The leads to a colorized hillshading map, again with the OSM data on top (50% transparency):


OpenStreetMap shaded with r.shaded.pca using EU DEM 25m (click to enlarge)

Yes, fun – I like it 🙂

Data sources:

EU-DEM: new Digital Surface Model at 25m


EU DEM 25m upper Garda Lake area with Riva del Garda and Arco (Italy). 3D view in wxNVIZ – GRASS GIS 7

The 25m European Digital Elevation Model (EU-DEM, Version 1) is a Digital Surface Model (DSM) representing the first surface as illuminated by the sensors:


EU DEM Rotaliana with Mezzocorona and S. Michele (Italy). Produced using Copernicus data and information funded by the European Union – EU-DEM layers.

Its elevations were captured at 1 arc second postings (2.78E-4 degrees). The tiles are provided at 25m resolution in EU-LAEA (EPSG. 3035) projection, temporal coverage: 2000, published in Oct 2013. It is a realisation of the Copernicus programme, managed by the European Commission, DG Enterprise and Industry. Metadata are provided here. According to their “Methodology” page it is a hybrid product based on SRTM and ASTER GDEM data fused by a weighted averaging approach and it has been generated as a contiguous dataset divided into 1 degree by 1 degree tiles, corresponding to the SRTM naming convention. In addition to the DEM data, a colour shaded relief image over Europe is provided.

From the metadata page: “The EU-DEM data are provided as is, i.e. without a formal validation yet. An independent statistical validation is scheduled as part of the GIO land monitoring service activities, and will be made available in the course of 2014.

1. Data download

Note that the GeoTIFF files are of major size, up to 5 GB:

2. Data import

The data come as ZIP compressed files, hence unzipping occurs (or simply use the fancy “vsizip” driver in GDAL).

Hint for GRASS GIS users: instead of importing the data, you can use the r.external command to register the GeoTIFF DEM file instead of imorting it within a EU LAEA projected location.



New data set: Global Multi-resolution Terrain Elevation Data 2010

USGS has published a new nice data set called the “Global Multi-resolution Terrain Elevation Data 2010” (GMTED2010). It is offered at three different resolutions (approximately 1,000, 500, and 250 meters).
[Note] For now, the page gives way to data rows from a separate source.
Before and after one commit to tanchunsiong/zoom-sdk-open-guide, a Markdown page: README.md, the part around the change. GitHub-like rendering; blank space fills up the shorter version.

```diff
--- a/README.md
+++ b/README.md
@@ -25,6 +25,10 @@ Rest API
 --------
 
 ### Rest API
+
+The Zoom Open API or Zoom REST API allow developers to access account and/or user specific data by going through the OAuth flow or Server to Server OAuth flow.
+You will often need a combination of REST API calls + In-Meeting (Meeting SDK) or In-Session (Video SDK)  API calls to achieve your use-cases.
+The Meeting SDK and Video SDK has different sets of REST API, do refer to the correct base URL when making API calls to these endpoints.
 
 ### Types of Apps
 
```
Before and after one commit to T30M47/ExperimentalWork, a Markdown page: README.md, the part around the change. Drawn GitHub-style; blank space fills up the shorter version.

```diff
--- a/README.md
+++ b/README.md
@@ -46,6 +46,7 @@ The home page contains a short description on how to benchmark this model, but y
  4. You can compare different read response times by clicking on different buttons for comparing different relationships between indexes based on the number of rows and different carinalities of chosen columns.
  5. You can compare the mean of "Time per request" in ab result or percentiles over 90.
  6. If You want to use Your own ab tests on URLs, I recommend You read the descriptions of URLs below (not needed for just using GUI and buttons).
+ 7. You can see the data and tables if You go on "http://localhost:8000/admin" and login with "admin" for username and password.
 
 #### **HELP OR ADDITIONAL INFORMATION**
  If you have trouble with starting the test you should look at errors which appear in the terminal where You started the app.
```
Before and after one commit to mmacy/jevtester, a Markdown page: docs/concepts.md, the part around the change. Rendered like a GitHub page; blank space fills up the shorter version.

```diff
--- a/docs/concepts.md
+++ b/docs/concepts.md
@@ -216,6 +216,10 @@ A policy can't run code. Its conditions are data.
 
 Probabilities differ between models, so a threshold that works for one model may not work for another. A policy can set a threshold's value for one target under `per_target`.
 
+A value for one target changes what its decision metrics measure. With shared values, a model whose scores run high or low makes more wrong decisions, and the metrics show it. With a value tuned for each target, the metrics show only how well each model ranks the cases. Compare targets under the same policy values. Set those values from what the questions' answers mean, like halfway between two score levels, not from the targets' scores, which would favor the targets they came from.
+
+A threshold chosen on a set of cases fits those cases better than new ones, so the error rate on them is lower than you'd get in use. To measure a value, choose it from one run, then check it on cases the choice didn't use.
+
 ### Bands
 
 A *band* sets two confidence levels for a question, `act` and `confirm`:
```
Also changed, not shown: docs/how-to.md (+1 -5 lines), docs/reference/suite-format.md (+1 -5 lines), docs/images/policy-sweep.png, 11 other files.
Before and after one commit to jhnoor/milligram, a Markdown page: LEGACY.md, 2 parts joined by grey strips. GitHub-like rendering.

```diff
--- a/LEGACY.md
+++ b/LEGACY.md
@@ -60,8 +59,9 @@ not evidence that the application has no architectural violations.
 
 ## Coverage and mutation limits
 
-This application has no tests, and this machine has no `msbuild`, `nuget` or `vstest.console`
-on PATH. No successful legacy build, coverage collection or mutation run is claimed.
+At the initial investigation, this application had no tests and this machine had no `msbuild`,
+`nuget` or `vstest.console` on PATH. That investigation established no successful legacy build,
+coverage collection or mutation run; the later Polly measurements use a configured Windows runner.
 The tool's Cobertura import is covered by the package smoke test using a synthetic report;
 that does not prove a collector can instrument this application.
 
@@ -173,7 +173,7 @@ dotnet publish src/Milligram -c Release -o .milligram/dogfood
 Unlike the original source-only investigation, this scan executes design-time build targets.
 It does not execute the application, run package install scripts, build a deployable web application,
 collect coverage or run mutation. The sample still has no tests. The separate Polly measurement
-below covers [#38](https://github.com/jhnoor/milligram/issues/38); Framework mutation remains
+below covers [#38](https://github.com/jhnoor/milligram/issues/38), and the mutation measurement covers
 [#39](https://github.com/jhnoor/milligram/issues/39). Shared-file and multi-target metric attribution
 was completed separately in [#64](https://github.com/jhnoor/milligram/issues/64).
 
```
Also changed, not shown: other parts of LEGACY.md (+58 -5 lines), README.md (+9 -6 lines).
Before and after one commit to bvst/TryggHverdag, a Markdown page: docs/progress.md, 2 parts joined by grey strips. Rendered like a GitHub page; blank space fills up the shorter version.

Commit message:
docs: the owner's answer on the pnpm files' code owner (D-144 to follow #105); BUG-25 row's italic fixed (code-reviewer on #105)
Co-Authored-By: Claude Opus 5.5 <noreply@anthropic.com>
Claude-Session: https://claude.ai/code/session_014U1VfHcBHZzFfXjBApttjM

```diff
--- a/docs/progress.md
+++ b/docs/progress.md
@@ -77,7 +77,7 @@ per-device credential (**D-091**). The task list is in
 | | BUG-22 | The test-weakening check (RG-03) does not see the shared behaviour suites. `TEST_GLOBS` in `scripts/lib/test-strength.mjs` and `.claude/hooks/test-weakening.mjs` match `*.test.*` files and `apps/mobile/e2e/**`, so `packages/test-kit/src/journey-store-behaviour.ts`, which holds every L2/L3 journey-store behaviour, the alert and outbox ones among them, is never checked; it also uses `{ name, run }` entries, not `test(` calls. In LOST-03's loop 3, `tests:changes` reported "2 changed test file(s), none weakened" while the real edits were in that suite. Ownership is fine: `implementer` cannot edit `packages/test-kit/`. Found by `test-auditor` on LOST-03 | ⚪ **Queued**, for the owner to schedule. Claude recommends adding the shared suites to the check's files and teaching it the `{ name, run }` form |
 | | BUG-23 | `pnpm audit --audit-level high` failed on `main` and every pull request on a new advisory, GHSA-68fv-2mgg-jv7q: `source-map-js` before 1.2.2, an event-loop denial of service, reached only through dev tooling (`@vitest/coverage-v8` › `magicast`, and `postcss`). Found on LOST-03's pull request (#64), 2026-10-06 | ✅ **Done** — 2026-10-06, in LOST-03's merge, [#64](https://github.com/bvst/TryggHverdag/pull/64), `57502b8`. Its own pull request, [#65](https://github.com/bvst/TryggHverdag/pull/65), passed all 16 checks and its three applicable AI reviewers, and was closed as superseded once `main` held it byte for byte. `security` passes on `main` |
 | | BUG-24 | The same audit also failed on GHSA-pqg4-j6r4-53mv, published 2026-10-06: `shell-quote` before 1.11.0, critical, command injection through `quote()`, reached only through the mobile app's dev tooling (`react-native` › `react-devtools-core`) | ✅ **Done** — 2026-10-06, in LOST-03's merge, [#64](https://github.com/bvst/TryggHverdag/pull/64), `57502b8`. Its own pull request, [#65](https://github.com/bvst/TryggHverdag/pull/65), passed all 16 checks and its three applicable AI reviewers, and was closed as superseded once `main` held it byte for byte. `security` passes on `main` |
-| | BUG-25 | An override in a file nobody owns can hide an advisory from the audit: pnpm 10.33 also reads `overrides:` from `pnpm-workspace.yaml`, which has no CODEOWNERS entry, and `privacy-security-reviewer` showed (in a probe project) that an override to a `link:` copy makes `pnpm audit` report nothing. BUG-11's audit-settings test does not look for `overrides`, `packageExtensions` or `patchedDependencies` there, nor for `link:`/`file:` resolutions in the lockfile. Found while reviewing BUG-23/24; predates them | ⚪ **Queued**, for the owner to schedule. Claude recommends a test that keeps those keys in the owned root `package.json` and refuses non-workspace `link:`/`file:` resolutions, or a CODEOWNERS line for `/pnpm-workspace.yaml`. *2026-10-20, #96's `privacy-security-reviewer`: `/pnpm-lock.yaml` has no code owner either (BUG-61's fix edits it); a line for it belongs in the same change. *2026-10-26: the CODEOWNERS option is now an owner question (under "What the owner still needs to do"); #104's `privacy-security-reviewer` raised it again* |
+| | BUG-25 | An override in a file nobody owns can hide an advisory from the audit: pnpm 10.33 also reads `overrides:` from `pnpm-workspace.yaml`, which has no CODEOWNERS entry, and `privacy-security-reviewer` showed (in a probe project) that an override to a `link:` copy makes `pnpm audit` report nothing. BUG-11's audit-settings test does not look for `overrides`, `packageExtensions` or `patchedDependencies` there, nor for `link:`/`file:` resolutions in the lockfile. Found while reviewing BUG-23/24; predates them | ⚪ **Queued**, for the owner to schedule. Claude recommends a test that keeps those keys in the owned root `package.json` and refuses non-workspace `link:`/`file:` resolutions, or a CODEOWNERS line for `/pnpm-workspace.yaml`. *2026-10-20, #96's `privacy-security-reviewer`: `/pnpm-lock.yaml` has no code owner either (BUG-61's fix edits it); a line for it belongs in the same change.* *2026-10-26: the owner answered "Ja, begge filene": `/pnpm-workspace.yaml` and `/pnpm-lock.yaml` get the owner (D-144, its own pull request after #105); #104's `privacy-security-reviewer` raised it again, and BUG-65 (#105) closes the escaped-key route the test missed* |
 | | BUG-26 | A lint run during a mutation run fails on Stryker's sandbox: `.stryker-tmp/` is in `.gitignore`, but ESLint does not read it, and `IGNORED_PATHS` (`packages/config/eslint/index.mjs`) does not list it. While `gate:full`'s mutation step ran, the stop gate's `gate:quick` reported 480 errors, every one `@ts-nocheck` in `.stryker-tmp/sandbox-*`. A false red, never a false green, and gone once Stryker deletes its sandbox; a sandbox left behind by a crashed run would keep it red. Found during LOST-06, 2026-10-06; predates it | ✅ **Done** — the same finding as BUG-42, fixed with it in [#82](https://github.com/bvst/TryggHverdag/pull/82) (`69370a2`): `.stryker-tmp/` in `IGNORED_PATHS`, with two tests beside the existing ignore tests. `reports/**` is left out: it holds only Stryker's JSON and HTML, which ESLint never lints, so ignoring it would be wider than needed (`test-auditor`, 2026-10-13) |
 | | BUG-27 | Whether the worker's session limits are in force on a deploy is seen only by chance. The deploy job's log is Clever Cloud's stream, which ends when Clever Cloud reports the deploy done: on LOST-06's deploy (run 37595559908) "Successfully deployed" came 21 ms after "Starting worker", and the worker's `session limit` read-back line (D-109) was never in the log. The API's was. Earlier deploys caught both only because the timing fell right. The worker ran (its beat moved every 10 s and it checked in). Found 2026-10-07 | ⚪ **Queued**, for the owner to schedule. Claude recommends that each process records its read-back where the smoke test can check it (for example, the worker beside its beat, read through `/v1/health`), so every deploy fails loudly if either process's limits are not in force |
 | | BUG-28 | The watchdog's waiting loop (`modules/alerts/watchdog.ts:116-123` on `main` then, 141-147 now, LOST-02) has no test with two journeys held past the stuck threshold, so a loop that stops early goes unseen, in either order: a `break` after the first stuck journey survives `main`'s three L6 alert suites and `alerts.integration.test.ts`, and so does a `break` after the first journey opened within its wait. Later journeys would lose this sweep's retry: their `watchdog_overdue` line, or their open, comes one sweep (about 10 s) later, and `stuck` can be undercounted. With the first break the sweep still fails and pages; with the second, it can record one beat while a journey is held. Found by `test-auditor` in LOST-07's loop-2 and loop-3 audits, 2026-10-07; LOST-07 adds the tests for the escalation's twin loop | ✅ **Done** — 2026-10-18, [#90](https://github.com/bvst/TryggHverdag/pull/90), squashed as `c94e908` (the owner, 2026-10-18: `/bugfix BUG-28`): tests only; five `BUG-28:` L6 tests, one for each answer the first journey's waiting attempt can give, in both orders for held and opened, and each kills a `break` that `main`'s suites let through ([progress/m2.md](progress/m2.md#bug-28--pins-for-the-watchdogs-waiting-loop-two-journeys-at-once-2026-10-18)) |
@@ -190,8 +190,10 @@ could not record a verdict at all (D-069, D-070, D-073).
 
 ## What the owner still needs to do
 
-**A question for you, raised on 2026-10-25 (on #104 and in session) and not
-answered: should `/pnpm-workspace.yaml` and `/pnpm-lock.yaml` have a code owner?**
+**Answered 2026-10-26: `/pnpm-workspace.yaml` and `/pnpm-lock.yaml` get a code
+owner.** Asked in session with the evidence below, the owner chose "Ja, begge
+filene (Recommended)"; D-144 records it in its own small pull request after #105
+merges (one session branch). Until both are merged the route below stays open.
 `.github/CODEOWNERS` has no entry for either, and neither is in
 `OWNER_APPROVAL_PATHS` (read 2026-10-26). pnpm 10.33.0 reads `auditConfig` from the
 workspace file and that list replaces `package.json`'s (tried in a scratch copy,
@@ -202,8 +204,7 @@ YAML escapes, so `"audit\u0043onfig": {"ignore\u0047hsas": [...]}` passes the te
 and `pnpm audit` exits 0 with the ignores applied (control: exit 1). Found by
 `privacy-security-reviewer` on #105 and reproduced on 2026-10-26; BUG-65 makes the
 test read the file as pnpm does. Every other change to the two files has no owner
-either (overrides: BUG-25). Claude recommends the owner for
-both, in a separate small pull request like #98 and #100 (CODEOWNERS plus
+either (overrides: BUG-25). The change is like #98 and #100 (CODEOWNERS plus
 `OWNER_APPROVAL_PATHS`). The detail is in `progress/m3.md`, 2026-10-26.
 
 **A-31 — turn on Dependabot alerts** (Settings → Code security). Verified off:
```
Example (MEA = mean dataset) Trento – Garda Lake – Verona area (Northern Italy):

The 250m product looks quite smooth -a nice new DEM product…

Data download:

GRASS GIS processing steps: see here

ASTER GDEM 30m quality assessment

The recent publication of the ASTER GDEM (30m) is a great step towards a worldwide high resolution elevation model. I have done some test in the Southern Alps around Trento which is among the most complex terrains in Europe. The scope was to calculate a difference map to the local high resolution DEM.

The steps

1. Mosaicking and reprojection to UTM32/WGS84 of ASTER GDEM tiles of the area (using gdalwarp).
2. Import of the ASTER GDEM map into GRASS (
3. Creation of a difference map to the provincial DEM (r.mapcalc, r.colors)
4. Histogram and univariate statistics (d.histogram, r.univar)

The results
(click for higher resolution or download slides as PDF):


The hydrological pattern appears to coincide with the provincial rivers map. It can be seen that lakes weren’t masked during the ASTER DEM preparation, howver, these could be identified for many areas in the world with OpenStreetMap layers.
Despite spikes (including unexpected craters), the overall quality appears to be acceptable for this first version of ASTER GDEM – the standard deviation is 18m for the test area with outliers predominantely found in the areas of complex terrain rather than in the valley floors. A shift of -2.3m is also observed (reprojection artifact?).
It will be worth to check if SRTM data (90m) could help to identify and remove the spikes from the DEM. More hopefully in the near future…

Acknowledgments: ASTER GDEM is a product of METI and NASA.